if you had an abcess the area would be warm/hot to the touch and you would be feverish. the site would also be tender to the touch
An abscess is a walled-off collection of pus. Abscesses that appear in areas of friction or minor trauma such as underneath the belt, the fronts of the thighs, buttocks, groin, and armpits, are called furuncles or carbuncles.

The clinical signs of an abscess are redness, induration, and fluctuance. In general, abscesses need to be incised and drained, I&D, because the chemical reactions in the pus prevent antibiotics from penetrating well into the surrounding tissues.

Induration is a sign of infection. Skin that is indurated is red, inflamed, thickened, and tender. The swelling and thickening of the skin are a result of the infectious process and the skin's response to fighting off the infection.

Fluctuance is an indication of the presence of pus in a bacterial infection. As the skin gets infected redness and induration develop. The immune system works to fight off the bacteria and old, spent white blood cells collect in the skin. Certain chemicals given off by bacteria and white blood cells also accumulate under the skin forming pus. Sometimes the pus leaks out and the lesion drains, but other times the pus is prevented from draining. The skin overlying the pus remains red, but touching this area produces a soft, boggy feel. This boggy feeling is fluctuance. Often fluctuance is surrounded by induration making it even more noticeable.

In general, lesions that are fluctuant need to be incised and drained, I&D, because the chemical reactions in the pus prevent antibiotics from penetrating well into the surrounding tissues

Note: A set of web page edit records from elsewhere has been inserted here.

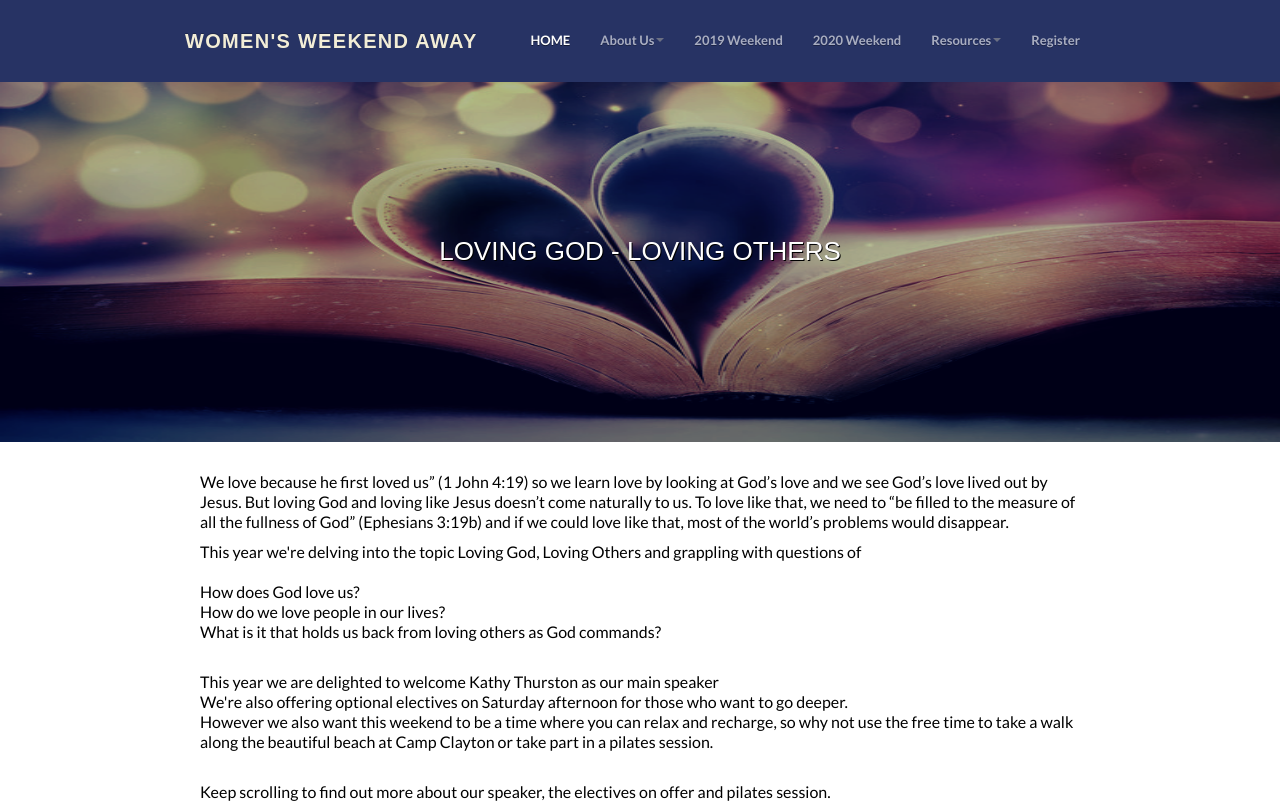
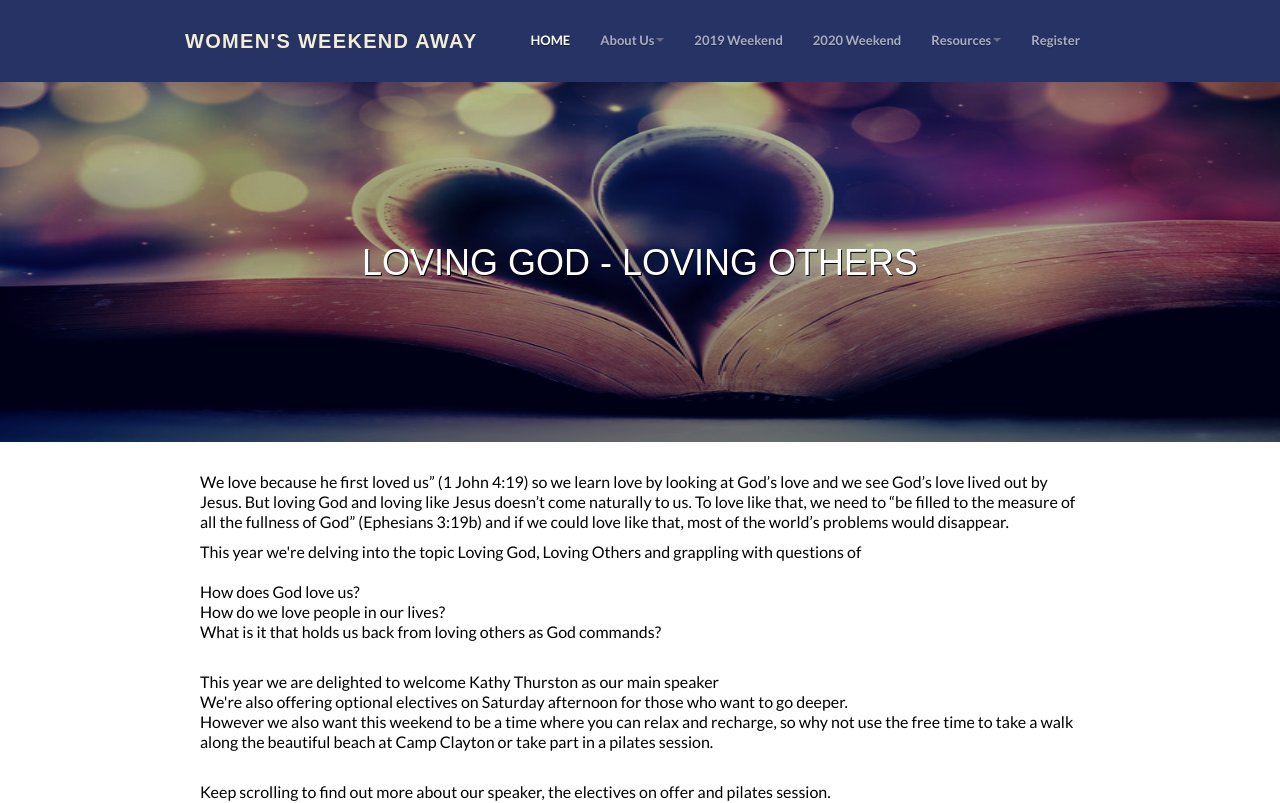
Before and after one commit to NewFrontDoor/wwa.ministry.net.au, a React (Create React App) app: page /2019Weekend in a window 1280 px wide. Shown: the top 803 px of the page. Built offline with nearby package versions, Linux system fonts and the light colour scheme.

Commit message:
Requested changes

```diff
--- a/src/components/pages/Retreats/Retreat2018.js
+++ b/src/components/pages/Retreats/Retreat2018.js
@@ -71,7 +71,7 @@ class Sermons extends Component {
 
 
                         <p style={{ marginTop: "0.5em" }}>
-                            We were blessed to have Caitlin Orr come and speak. She is passionate about thinking through what it means to be a friend from a biblical perspective and most importantly she is keen to equip women to "do" friendship in a broken world. Caitlin graduated from Moore Theological College in 2014 and works as an assistant minister at St Peters Watsons Bay, Sydney where she ministers to the women in her parish.
+                            We were blessed to have Caitlin Orr come and speak. She is passionate about thinking through what it means to be a friend from a biblical perspective and most importantly she is keen to equip women to "do" friendship in a broken world. Caitlin graduated from <a href="https://www.moore.edu.au/" target="_blank" rel="noreferrer noopener">Moore Theological College</a> in 2014 and works as an assistant minister at <a href="https://www.watsonsbayanglican.net/" target="_blank" rel="noreferrer noopener">St Peters Watsons Bay</a>, Sydney where she ministers to the women in her parish.
                 </p>
                         <div className="text-center mobile-only">
                             <img src={Caitlin} alt="" className="img img-responsive mobile-image img-border-20" style={{ marginTop: "20px", display: "inline-block", maxHeight: "180px" }} />
--- a/src/components/pages/Retreats/Retreat2019.js
+++ b/src/components/pages/Retreats/Retreat2019.js
@@ -19,7 +19,7 @@ class Retreat2019 extends Component {
                         {/*<img alt="" className="img img-responsive slider-img" src={WWA2019} />*/}
                         <div className="header-info text-center">
                             <br />
-                            <div>Loving God - Loving Others</div><br />
+                            <div style={{ fontSize: "36px", lineHeight: "50px" }}>Loving God - Loving Others</div><br />
                         </div>
 
                     </div>
```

Incision and drainage, or I&D, is a common treatment for skin infections and abscesses. An infection with pus, or abscess, does not heal well on its own or even with antibiotics. The pus must be drained to promote healing.

An I&D is performed by first numbing the area with local anesthetic. Unfortunately local anesthetic is not as effective in an abscess as it is in normal skin. Sometimes an I&D is performed without local anesthetic to reduce the number of sticks. A scalpel is inserted into the skin overlying the pus and the pus is drained. Many abscesses have pockets of pus that must be broken up to release all of the pus.

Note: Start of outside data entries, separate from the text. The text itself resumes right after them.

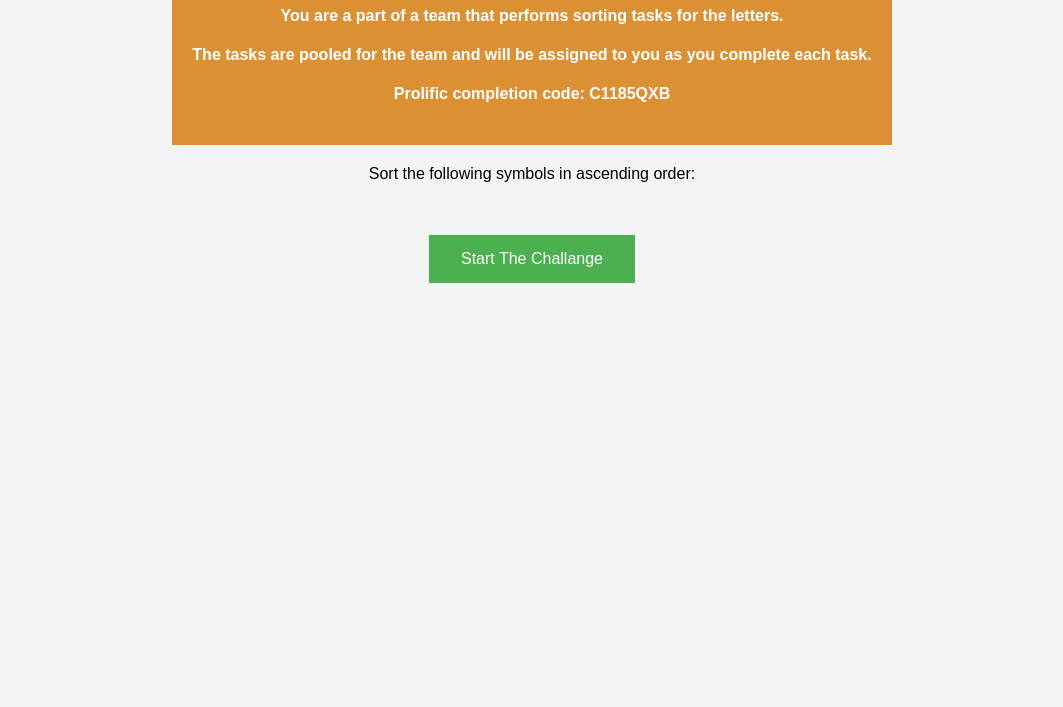
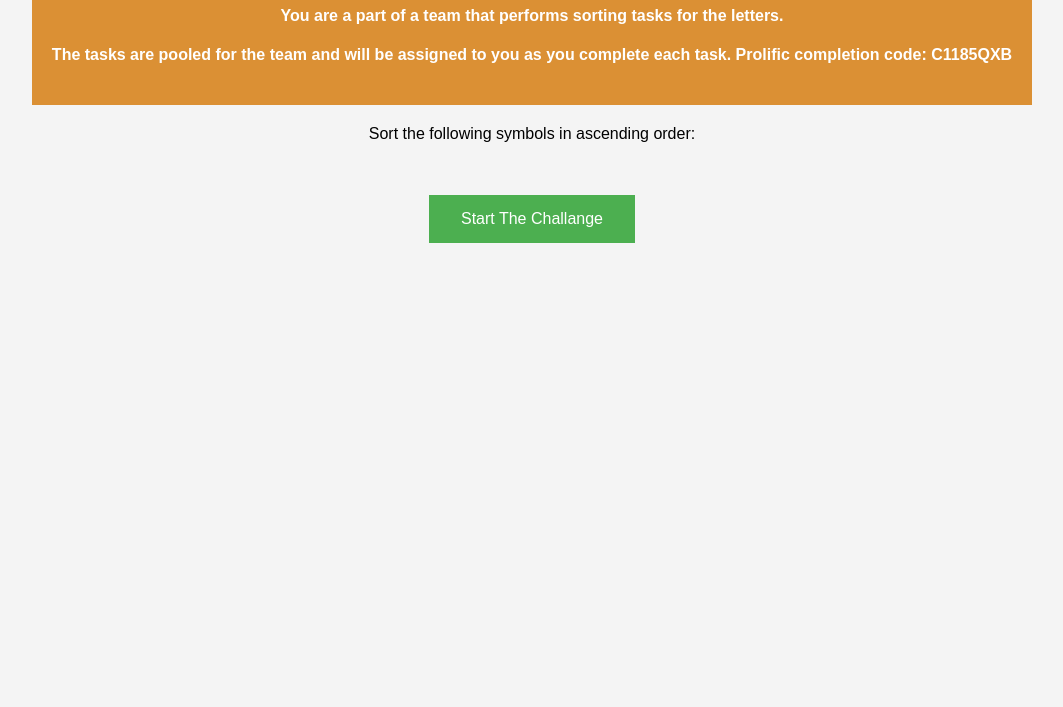
Before and after one commit to ozzkarademirci/sorting-challenge, a website: page views/index.html in a window 1280 px wide. Shown: the part 93-800 px from the top of the page, without its empty margins (108-1171 px from the left). Drawn offline with Linux system fonts and the light colour scheme.

```diff
--- a/views/index.html
+++ b/views/index.html
@@ -226,8 +226,8 @@
     <header>
         <h1>Sorting Challenge</h1>
         <h4>You are a part of a team that performs sorting tasks for the letters.</h4>
-        <h4>The tasks are pooled for the team and will be assigned to you as you complete each task.</h4>
-        <h4>Prolific completion code: C1185QXB</h4>
+        <h4>The tasks are pooled for the team and will be assigned to you as you complete each task.
+            Prolific completion code: C1185QXB</h4>
     </header>
 
     <div id="teamInfo"></div>
```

Sometimes a wick, usually a piece of gauze or gauze tape, is placed in the drained abscess to keep the skin from closing. This allows the wound to continue to drain as it heals from the inside out.
Anytime you have an infection it will be red and warm, so an abcess will be both. You need to watch out though since you are not rotating shot sites, you are making yourself a higher risk for an abcess in the future.
An abcess is not simply drained because if you only drain it, it has a tendency to reform, after cutting open the skin and breaking up other pockets of infection usually a massage is needed to try and get all the puss/ nasty shit out of the abcess. The hole is then "packed" with medicianl gauze and this procedure of packing is repeated over and over again until the large hole is then a small hole and then no more packing is done so the hole will close with no more puss inside. Another reason that local anisthetics are not used is since many times there are numerous pockets of puss, you run the risk of just shooting into one of these pockets and thus wasting the anesthesia.
This sounds like a hematoma ("mass of blood"). Happens sometimes, the surface bruising is the giveaway.
Usually, the body reabsorbs these hematomas in days to weeks; very rarely, they may become infected. He should NOT reinject in this area any time soon (6-8 weeks), and you guys need to rotate sites more often. Thighs? Delts?